Nutrition Facts Labels: Nutrition Data Consistency

Nutrition Data Consistency

How can we figure out whether labels are accurate?

Read your labels carefully. Check out the math. Learn as much as possible about the ingredients in your food. Don’t buy products with inaccurate labels. Let their manufacturers know that they’ve lost sales.

What do you mean by “read your labels carefully”?

If a company has made an amazing technical breakthrough and found a way to make a lowcarb — or other special — version of an otherwise unacceptable food, they’re going to say something about it. It’s up to you to decide whether you believe their claims but, if they don’t explain, chances are that any amazing numbers are a mistake.

For example, if a package of noodles list 4.7g carb per serving and all the other brands list 47g for the same serving size, it’s not hard to guess that the mistake was made. Is it possible to make lowcarb noodles? I certainly hope it is. But it’s highly improbable that a company that succeeded in doing so would keep it a secret.

How do we check out the math?

Let’s start by checking the math because that’s the same for every label. There are three things to check:

  • Divide the weight by the number of servings. Does it equal the serving size?
  • Does the weight plus an approximation of the water and ash content (estimate that from similar products in the USDA Nutrient Database) add up to the serving size? After all, a food has to be made of something.
  • Calculate the calories (grams of fat times 9, grams of protein and carb times 4). Does the answer match the reported calories within 10 to 20 (rounding could make the result a bit different)?

The numbers didn’t match! What should I do?

Let’s start with the easiest problem:

If your calculation is higher than the reported calories, and the food contains fiber, remember that manufacturers are allowed to exclude calories from insoluble fiber. So try leaving out the fiber (as if it were all insoluble) and see if that straightens things out. If your new calculation is now lower than the reported calories, the fiber is probably a mix of insoluble and soluble. (Remember that soluble fiber must be included as 4 calories per gram.)

If there are sugar alcohols present, the manufacturer is permitted to count them as less than 4 calories per gram. Each sugar alcohol has a different value. However, because the least digestible ones tend to be the most laxative (if you can’t digest it, it has to go somewhere), chances are the amount per serving is small. So count it as two calories per gram and see if your new calculation is in the right ballpark.

The numbers still don’t match!

In most cases, something is wrong with the label. Be careful!

A number of companies selling to lowcarbers omit certain ingredients from their carbohydrate counts. They claim that these ingredients are not digested or that they are digested by a non-carbohydrate pathway. Discussion of these claims, as well as several other food components that are currently classified as carbohydrates but are not digested, is outside the scope of this FAQ. However, it should be noted that unless and until the regulations are changed, these ingredients are supposed to be counted as part of the Total Carbohydrates. Even insoluble fiber, a nutrient that everyone agrees cannot be digested at all must be reported as part of the Total Carbohydrates.

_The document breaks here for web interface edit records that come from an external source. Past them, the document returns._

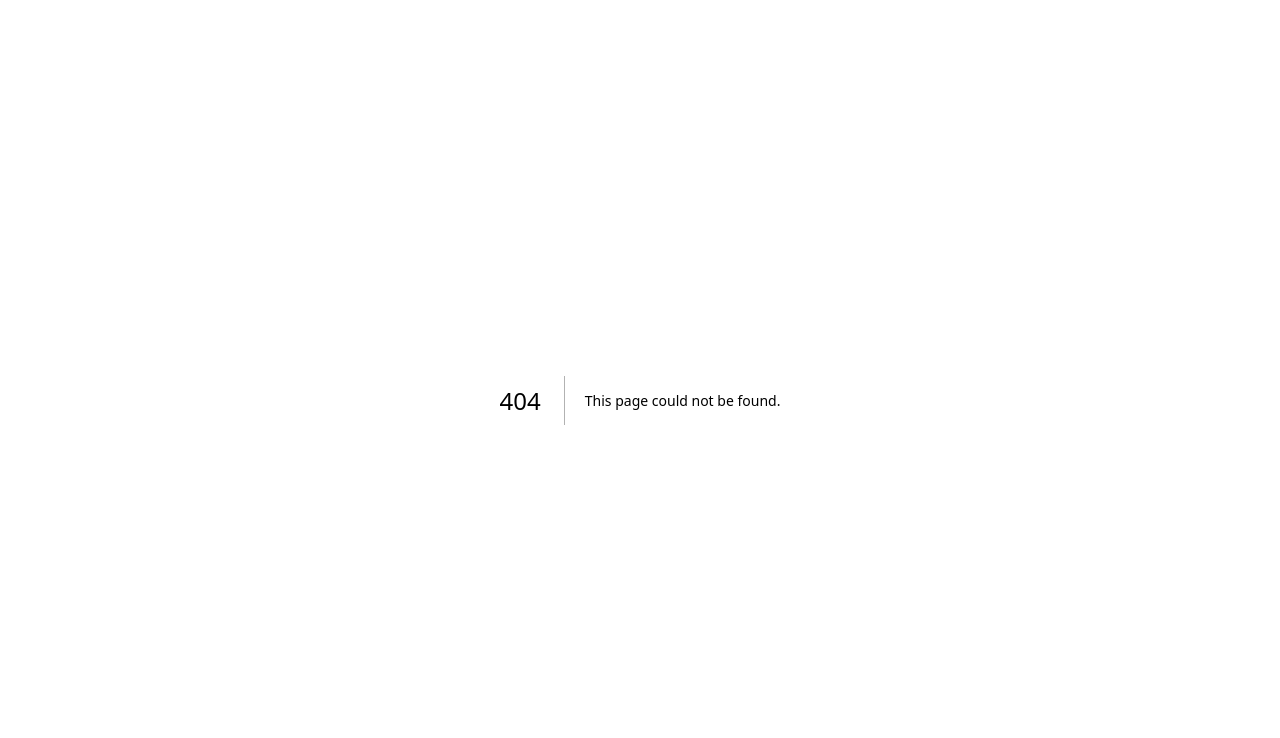
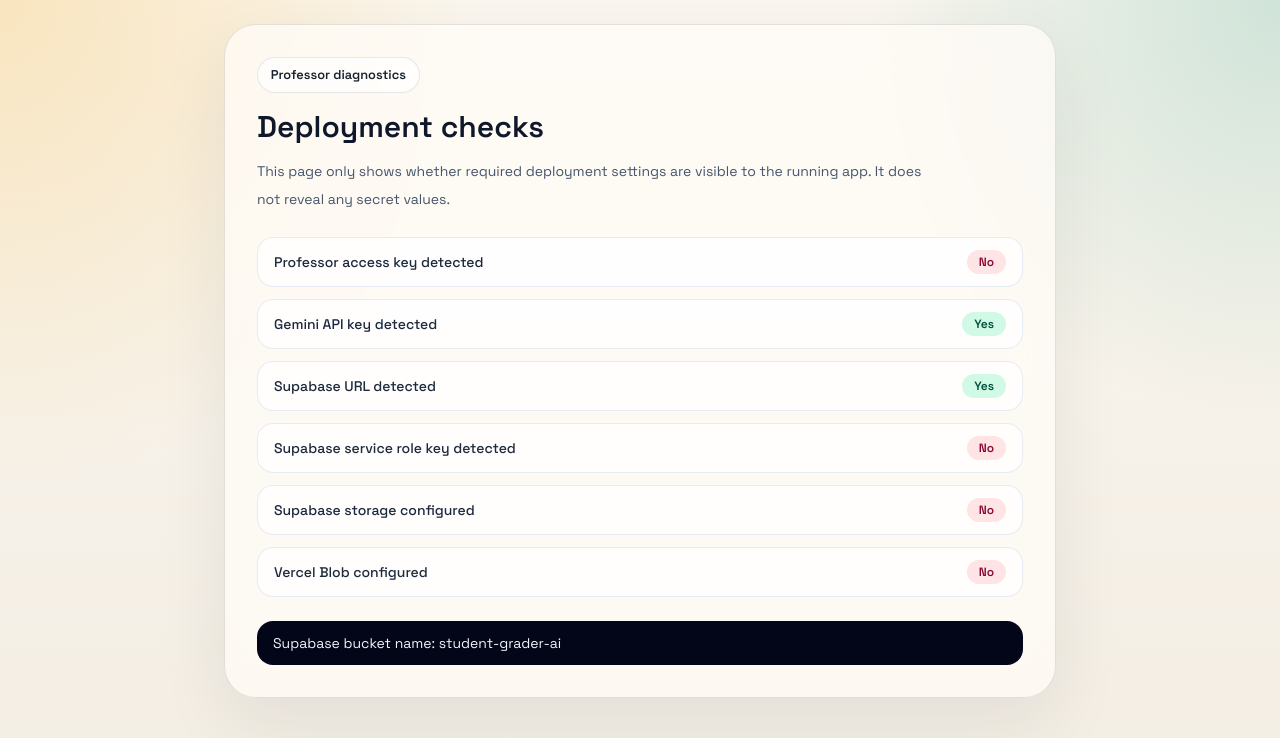
Before and after one commit to Aditya-00a/StudentGraderAI, a Next.js app: page /professor-debug in a window 1280 px wide. Before the commit this address had no page. Shown: the top 738 px of the page. Built offline with nearby package versions, Linux system fonts and the light colour scheme; no server answers.

Commit message:
Add professor diagnostics page

```diff
--- a/src/app/api/assignments/route.ts
+++ b/src/app/api/assignments/route.ts
@@ -42,6 +42,7 @@
     return NextResponse.redirect(redirectUrl, 303);
   }
 
+  try {
     let { gradingFocus, rubric } = parsed.data;
 
     if (!gradingFocus || !rubric) {
@@ -62,4 +63,20 @@
     });
     redirectUrl.searchParams.set("created", "assignment");
     return NextResponse.redirect(redirectUrl, 303);
+  } catch (error) {
+    const message = error instanceof Error ? error.message : "Unknown assignment save error.";
+    redirectUrl.searchParams.set("error", "assignment-save");
+
+    if (/Supabase upload failed/i.test(message)) {
+      redirectUrl.searchParams.set("reason", "supabase-storage");
+    } else if (/Supabase storage is not configured/i.test(message)) {
+      redirectUrl.searchParams.set("reason", "supabase-env");
+    } else if (/GEMINI_API_KEY/i.test(message)) {
+      redirectUrl.searchParams.set("reason", "gemini-env");
+    } else {
+      redirectUrl.searchParams.set("reason", "server");
     }
+
+    return NextResponse.redirect(redirectUrl, 303);
+  }
+}
--- a/src/app/page.tsx
+++ b/src/app/page.tsx
@@ -14,6 +14,7 @@
   searchParams: Promise<{
     created?: string;
     error?: string;
+    reason?: string;
   }>;
 };
 
@@ -103,7 +104,18 @@
 
       {params.error ? (
         <section className="glass-panel rounded-[1.5rem] border border-rose-300/70 bg-rose-50/80 px-5 py-4 text-sm leading-7 text-rose-950">
-          There was a problem saving the assignment. Check the form and try again.
+          {params.reason === "supabase-storage"
+            ? "Assignment save failed while writing to Supabase Storage. Check that the bucket exists and the service role key is correct."
+            : params.reason === "supabase-env"
+              ? "Supabase storage is not configured on the server. Add SUPABASE_URL and SUPABASE_SERVICE_ROLE_KEY."
+              : params.reason === "gemini-env"
+                ? "Gemini is not configured on the server. Add GEMINI_API_KEY, or type the rubric manually and try again."
+                : "There was a problem saving the assignment. Check the form and try again."}
+          <div className="mt-3">
+            <Link className="underline" href="/professor-debug">
+              Open deployment diagnostics
+            </Link>
+          </div>
         </section>
       ) : null}
 
--- /dev/null
+++ b/src/app/professor-debug/page.tsx
@@ -0,0 +1,81 @@
+import { cookies } from "next/headers";
+import { redirect } from "next/navigation";
+import { hasProfessorSessionCookie, isProfessorAccessConfigured } from "@/lib/auth";
+import { hasBlobStorageConfigured } from "@/lib/blob-storage";
+import { hasSupabaseStorageConfigured } from "@/lib/supabase-storage";
+
+export const dynamic = "force-dynamic";
+
+export default async function ProfessorDebugPage() {
+  const cookieStore = await cookies();
+  const cookieHeader = cookieStore
+    .getAll()
+    .map((item) => `${item.name}=${item.value}`)
+    .join("; ");
+
+  if (isProfessorAccessConfigured() && !hasProfessorSessionCookie(cookieHeader)) {
+    redirect("/professor-login?next=/professor-debug");
+  }
+
+  const checks = [
+    {
+      label: "Professor access key detected",
+      value: Boolean(process.env.PROFESSOR_ACCESS_KEY),
+    },
+    {
+      label: "Gemini API key detected",
+      value: Boolean(process.env.GEMINI_API_KEY),
+    },
+    {
+      label: "Supabase URL detected",
+      value: Boolean(process.env.SUPABASE_URL),
+    },
+    {
+      label: "Supabase service role key detected",
+      value: Boolean(process.env.SUPABASE_SERVICE_ROLE_KEY),
+    },
+    {
+      label: "Supabase storage configured",
+      value: hasSupabaseStorageConfigured(),
+    },
+    {
+      label: "Vercel Blob configured",
+      value: hasBlobStorageConfigured(),
+    },
+  ];
+
+  return (
+    <main className="mx-auto flex w-full max-w-4xl flex-1 flex-col gap-6 px-4 py-6 sm:px-6 lg:px-8">
+      <section className="glass-panel rounded-[2rem] p-6 sm:p-8">
+        <span className="pill">Professor diagnostics</span>
+        <h1 className="mt-4 text-3xl font-semibold text-slate-900">Deployment checks</h1>
+        <p className="mt-3 max-w-2xl text-sm leading-7 text-slate-600">
+          This page only shows whether required deployment settings are visible to the running app.
+          It does not reveal any secret values.
+        </p>
+        <div className="mt-6 grid gap-3">
+          {checks.map((check) => (
+            <div
+              key={check.label}
+              className="flex items-center justify-between rounded-[1rem] border border-slate-200/80 bg-white/80 px-4 py-3"
+            >
+              <span className="text-sm font-medium text-slate-800">{check.label}</span>
+              <span
+                className={`rounded-full px-3 py-1 text-xs font-semibold ${
+                  check.value
+                    ? "bg-emerald-100 text-emerald-900"
+                    : "bg-rose-100 text-rose-900"
+                }`}
+              >
+                {check.value ? "Yes" : "No"}
+              </span>
+            </div>
+          ))}
+        </div>
+        <div className="mt-6 rounded-[1rem] bg-slate-950 px-4 py-3 text-sm text-slate-100">
+          Supabase bucket name: {process.env.SUPABASE_STORAGE_BUCKET || "student-grader-ai"}
+        </div>
+      </section>
+    </main>
+  );
+}
```
Lines whose indentation alone changed are shown as unchanged.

Why should we learn about ingredients?

If you are familiar with the make-up of different ingredients, you can estimate the carb count from the ingredient list — a very useful tool for foods that don’t have nutrition labels as well as a way to spot “too good to be true” products.

For example, consider a cracker where the nutrition label indicates that the carbs come entirely from fiber, but the main ingredient is wheat bran. If you look up wheat bran in the USDA database, you’ll find that that 100g wheat bran contains 64.5g carb, of which 42.8g are fiber. In other words, for every 42.8g of fiber, there are 21.7g of bioavailable carbs.

Clearly, there is something wrong with that label. If the ingredients list had omitted some source of pure fiber that could jack up the fiber percentage enough to make that label correct, an error of that sort would trigger a recall. Therefore, the likely explanation is that the nutrition information is wrong. And, given the regulatory situation, will remain that way until the company decides on its own to correct the label.

Why shouldn’t we buy inaccurately-labeled products?

The only way to get the kinds of products or the business practices you want is to be willing to pay for them. Likewise, the only way to get rid of products or business practices you don’t like is to refuse to spend your money. If you think it is important to have lowcarb products with accurate labels, you need to vote with your pocketbook.

Next: Labels for Low-carb Dieters

Leave a Reply

Your email address will not be published. Required fields are marked *